## [Problem]
Line by line, print the records exactly.

*** Available records ***

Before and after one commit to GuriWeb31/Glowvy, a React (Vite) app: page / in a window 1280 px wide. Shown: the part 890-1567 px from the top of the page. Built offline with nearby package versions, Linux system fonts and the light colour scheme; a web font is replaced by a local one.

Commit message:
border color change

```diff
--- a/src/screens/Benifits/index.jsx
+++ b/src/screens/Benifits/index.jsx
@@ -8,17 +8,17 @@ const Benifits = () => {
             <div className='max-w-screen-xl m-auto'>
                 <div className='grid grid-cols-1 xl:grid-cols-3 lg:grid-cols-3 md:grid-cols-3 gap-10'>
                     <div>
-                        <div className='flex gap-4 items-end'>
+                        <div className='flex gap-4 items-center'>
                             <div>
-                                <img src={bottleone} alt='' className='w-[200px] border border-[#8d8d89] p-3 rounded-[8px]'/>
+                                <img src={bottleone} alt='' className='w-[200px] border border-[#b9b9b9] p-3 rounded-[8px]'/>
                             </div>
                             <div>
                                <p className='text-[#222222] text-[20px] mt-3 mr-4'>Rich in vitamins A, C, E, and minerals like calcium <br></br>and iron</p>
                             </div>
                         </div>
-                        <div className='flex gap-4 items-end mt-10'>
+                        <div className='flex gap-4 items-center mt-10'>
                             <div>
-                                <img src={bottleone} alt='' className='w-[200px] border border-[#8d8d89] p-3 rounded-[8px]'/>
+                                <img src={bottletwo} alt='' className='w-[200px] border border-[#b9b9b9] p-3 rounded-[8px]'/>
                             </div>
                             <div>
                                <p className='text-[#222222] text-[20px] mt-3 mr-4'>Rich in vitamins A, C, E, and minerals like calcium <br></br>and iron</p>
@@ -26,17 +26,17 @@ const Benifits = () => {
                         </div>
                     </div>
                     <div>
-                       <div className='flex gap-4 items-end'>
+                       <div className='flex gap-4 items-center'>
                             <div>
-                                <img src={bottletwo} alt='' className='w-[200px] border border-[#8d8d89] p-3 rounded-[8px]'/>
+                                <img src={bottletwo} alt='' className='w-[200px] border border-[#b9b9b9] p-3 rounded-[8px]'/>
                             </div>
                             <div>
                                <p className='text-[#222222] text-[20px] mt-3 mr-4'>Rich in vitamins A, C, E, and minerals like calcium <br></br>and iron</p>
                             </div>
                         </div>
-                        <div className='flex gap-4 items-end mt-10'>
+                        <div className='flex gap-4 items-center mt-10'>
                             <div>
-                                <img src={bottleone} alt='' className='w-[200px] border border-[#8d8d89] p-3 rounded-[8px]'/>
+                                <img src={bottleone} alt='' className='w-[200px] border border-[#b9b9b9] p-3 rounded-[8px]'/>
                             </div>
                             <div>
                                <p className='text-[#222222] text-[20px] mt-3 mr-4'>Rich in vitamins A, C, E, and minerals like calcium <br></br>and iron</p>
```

*** End of Available records ***

## [Solution for this task]
Before and after one commit to GuriWeb31/Glowvy, a React (Vite) app: page / in a window 1280 px wide. Shown: the part 890-1567 px from the top of the page. Built offline with nearby package versions, Linux system fonts and the light colour scheme; a web font is replaced by a local one.

Commit message:
border color change

```diff
--- a/src/screens/Benifits/index.jsx
+++ b/src/screens/Benifits/index.jsx
@@ -8,17 +8,17 @@ const Benifits = () => {
             <div className='max-w-screen-xl m-auto'>
                 <div className='grid grid-cols-1 xl:grid-cols-3 lg:grid-cols-3 md:grid-cols-3 gap-10'>
                     <div>
-                        <div className='flex gap-4 items-end'>
+                        <div className='flex gap-4 items-center'>
                             <div>
-                                <img src={bottleone} alt='' className='w-[200px] border border-[#8d8d89] p-3 rounded-[8px]'/>
+                                <img src={bottleone} alt='' className='w-[200px] border border-[#b9b9b9] p-3 rounded-[8px]'/>
                             </div>
                             <div>
                                <p className='text-[#222222] text-[20px] mt-3 mr-4'>Rich in vitamins A, C, E, and minerals like calcium <br></br>and iron</p>
                             </div>
                         </div>
-                        <div className='flex gap-4 items-end mt-10'>
+                        <div className='flex gap-4 items-center mt-10'>
                             <div>
-                                <img src={bottleone} alt='' className='w-[200px] border border-[#8d8d89] p-3 rounded-[8px]'/>
+                                <img src={bottletwo} alt='' className='w-[200px] border border-[#b9b9b9] p-3 rounded-[8px]'/>
                             </div>
                             <div>
                                <p className='text-[#222222] text-[20px] mt-3 mr-4'>Rich in vitamins A, C, E, and minerals like calcium <br></br>and iron</p>
@@ -26,17 +26,17 @@ const Benifits = () => {
                         </div>
                     </div>
                     <div>
-                       <div className='flex gap-4 items-end'>
+                       <div className='flex gap-4 items-center'>
                             <div>
-                                <img src={bottletwo} alt='' className='w-[200px] border border-[#8d8d89] p-3 rounded-[8px]'/>
+                                <img src={bottletwo} alt='' className='w-[200px] border border-[#b9b9b9] p-3 rounded-[8px]'/>
                             </div>
                             <div>
                                <p className='text-[#222222] text-[20px] mt-3 mr-4'>Rich in vitamins A, C, E, and minerals like calcium <br></br>and iron</p>
                             </div>
                         </div>
-                        <div className='flex gap-4 items-end mt-10'>
+                        <div className='flex gap-4 items-center mt-10'>
                             <div>
-                                <img src={bottleone} alt='' className='w-[200px] border border-[#8d8d89] p-3 rounded-[8px]'/>
+                                <img src={bottleone} alt='' className='w-[200px] border border-[#b9b9b9] p-3 rounded-[8px]'/>
                             </div>
                             <div>
                                <p className='text-[#222222] text-[20px] mt-3 mr-4'>Rich in vitamins A, C, E, and minerals like calcium <br></br>and iron</p>
```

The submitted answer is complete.